That Which Is Not Said
By Chitra Gopalakrishnan
977 words, fiction, original and unpublished
Akhila, a midwife, in her small village of Pugalur in Tamil Nadu, knows of the promiscuity of making, animated, animalistic, noisy, agonizing and even violent sometimes as it is, just as she knows of the assaults of unmaking, of its unspeakable acts and of all that which is not said in the undoing.
She knows of the many rough ways of ousting the awaited and just-arrived lives from wombs. Not only in her village but the entire Karur district, the textile hub of the state, through her sisterhood of midwives.
Akhila knows that these disappearances unwanted or not, by the women are never spoken of by them. She knows the rivers of Kaveri and Amravati, their foremothers, who flow noisily here, carry away some their agony within their swishes and swells like they do the pieces of the oppressively hot sun that fall into them. As these rivers, beneath their scintillating surface, bear the dark of the girls’ woes, their sombre lamentations on their lack of freedom, their being yoked to their men, fathers or husband or sons, they have turned a poisonous, midnight-blue. A naïve visitor should not be blamed for resting the blame on handloom dyes.
She, as a midwife, knows intimately of the thrusting of the near-lethal wooden stick with cotton wool at one end. Of the wedging of twigs wrapped in rags soaked with red oxide. Of the ingesting of fruits and flowers of the bitter and toxic Datura plant. Of the swallowing of roots and tree veins of local creepers smeared with opium.

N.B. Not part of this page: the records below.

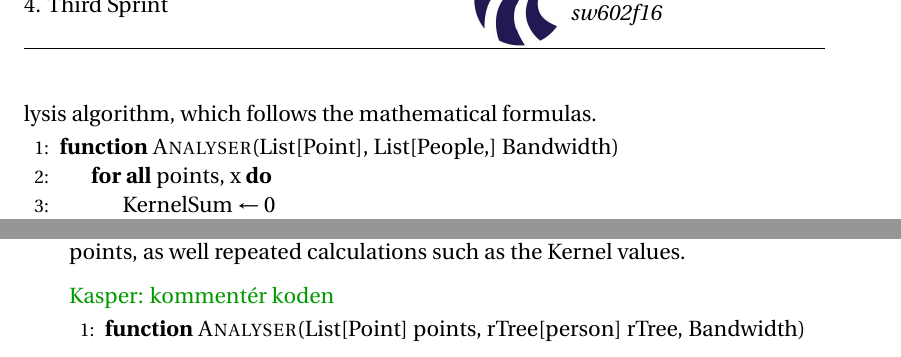
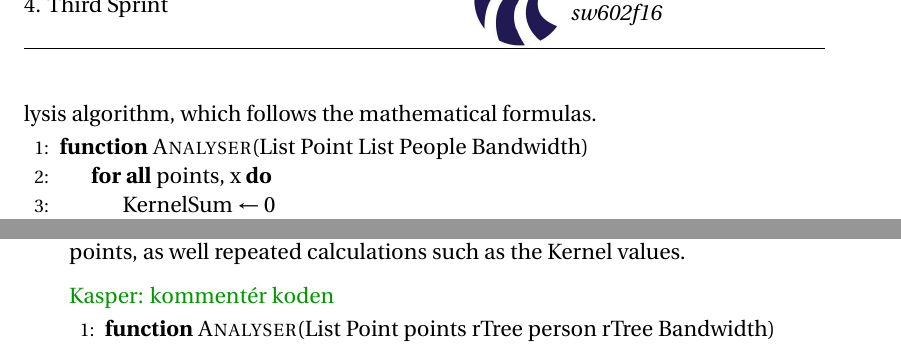
Before and after one commit to simonvandel/SW6, a LaTeX thesis (main.tex, which reads sections/sprint_3/analyserimplementation.tex): two parts of pages 61 and 62 of 85, joined at a grey line, cut so that both start at the same text. Compiled offline with pdfLaTeX.

Commit message:
Updates from ShareLaTeX

```diff
--- a/sections/sprint_3/analyserimplementation.tex
+++ b/sections/sprint_3/analyserimplementation.tex
@@ -4,7 +4,8 @@ In order to fully understand the need for a good implementation of the analyser,
 
 \begin{algorithmic}[1]
 
-\Function{Analyser}{List[Point], List[People,] Bandwidth}
+%\Function{Analyser}{List[Point], List[People,] Bandwidth}
+\Function{Analyser}{List Point List People Bandwidth}
 \ForAll{points, x}
     \State KernelSum $\gets 0$
     \ForAll{People, P}
@@ -109,7 +110,8 @@ Having reduced the complexity, we still need to reduce the amount of constants i
 \kanote{kommentér koden}
 \begin{algorithmic}[1]
 
-\Function{Analyser}{List[Point] points, rTree[person] rTree, Bandwidth}
+%\Function{Analyser}{List[Point] points, rTree[person] rTree, Bandwidth}
+\Function{Analyser}{List Point points rTree person rTree Bandwidth}
 \ForAll{points, p}
     \State CulledPeople $\gets$ \Call{rTree.inRange}{Bandwidth,p}
     \Call{analysePoint}{p,CulledPeople}
```
Also changed, not shown: sections/sprint_3/analyserimplementation.tex (3 more changed lines).
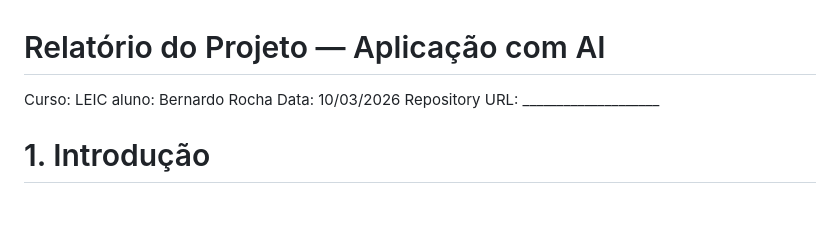
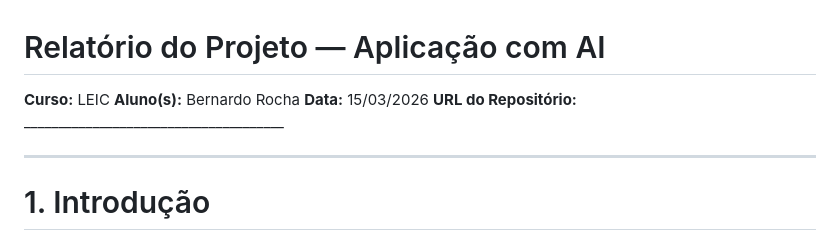
Before and after one commit to Bernardo5018/Tutorial1_Comp, a Markdown page: aplicationAI/README.md, the part around the change. GitHub-like rendering; blank space fills up the shorter version.

Commit message:
Revise project report details and date
Updated project report with new date and repository URL.

```diff
--- a/aplicationAI/README.md
+++ b/aplicationAI/README.md
@@ -1,10 +1,11 @@
 # Relatório do Projeto — Aplicação com AI
 
-Curso: LEIC
-aluno: Bernardo Rocha
-Data: 10/03/2026
-Repository URL: ____________________
+**Curso:** LEIC
+**Aluno(s):** Bernardo Rocha
+**Data:** 15/03/2026
+**URL do Repositório:** ______________________________________
 
+---
 # 1. Introdução
 
 Este projeto foi desenvolvido no âmbito da aprendizagem de Computação Móvel / desenvolvimento Android, com o objetivo principal de construir uma aplicação móvel funcional utilizando Kotlin e Android Studio.
```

And of so many more crude methods that her tongue can’t bring itself to shape the words.
Akhila knows of the many ways that women in her district, young and old, married and unmarried, of upper and lower caste, hurt, within and without, in red rawness, in aloneness, in silence, as compulsions of their present-day life and the overlay of cultural, social and historical norms, tales and fairytales, contain, control and erase them. Abortion is legal in her state and her country yet many women seek elusion through midwives like her to keep their injuries undercover. The liberation they attempt, or made to attempt, succeeds, most times, but each woman, she knows, goes away with pain and privation like no other.
She knows of the grief that takes these women hostage. She knows of how their aches rise with them from the shallows of their early morning sleep and dive with them into the cavernous slumber of the night. She knows of just how deep they seep into their simple daily rituals, their comforting routines, as these women stand knee-deep in water to plant rice, as they wait in the sweet expectation of a new crop, as they winnow paddy, as they feed cows and cook meals, as they string milk-white jasmine flowers into garlands and as they seek shade from the crackling sun under the lush green lines of banana trees.
Akhila knows how their torment is part of their flesh and bones. She sees it in the swinging of their arms, the pressing of their hands behind their back, in the glance of their eye and knows that it will radiate for a lifetime. She knows of how they burn daily from within, as their incense sticks do for the gods in brass pots, a smoldering reminder of their un-readiness for motherhood, their denial of it, their lack of grit to fight for their flesh and blood and their inadequacies to be themselves at their best, social conditions and settings that men so easily claim.
She knows that their anguish will not die with them but will be passed on organically, with its inner and outer casings, to their surviving daughters, as a kind of muscle memory, as a kind of tensile strength, to allow them to bear up to their own inheritances of loss, to its regular, repeated ticks.
Akhila knows that when she is asked about how she can live with this knowledge, and as a party to, as a sharer and helper of such murderousness, she will have a ready answer. She will say truth is a faulty enterprise. It is rarely single and never pure. The women’s truths are theirs alone, and they can never be yours or a universal one.
She knows she will tell the questioners, especially the men, they will never know or understand these women’s inner geographies of loss, how soul-empty it is to live in the body of the condemned. She will tell the men that though they are invisible in the process of unmaking, they are very much present at the scaffold, often at the center of disintegration, as the raison d’etre, disciplining and punishing the female body that they desire yet despise.
Akhila, the complete one, the meaning of her name, knows that she, perhaps, can never live up to her nomenclature. But she is going to try, the silence of the women around her is crushing. Her mother had wilfully defied society by giving her an upper-caste name after the Hindu goddess Akhilandeshwari. Her move away will come with her telling of people around her of the distance between her hands and heart. Of the part of her, that lies poisoned and buried in the ground, against her choice, one that leaves her bruised and incomplete. And of the parts of her that she owns, breasts, waist, hips, vagina, buttocks, heart, and soul, that are hers and hers alone.
She knows her uncovering of her shroud of silence will set off resistances among other women. That they will begin to say that which is not said. Their lack of charge over their bodies and lives. The denial of their choice of whether or not to bring a child into the world. Of their right to not be measured and shamed against the norms of society.
That Which Is Not Said
That Which Is Not Said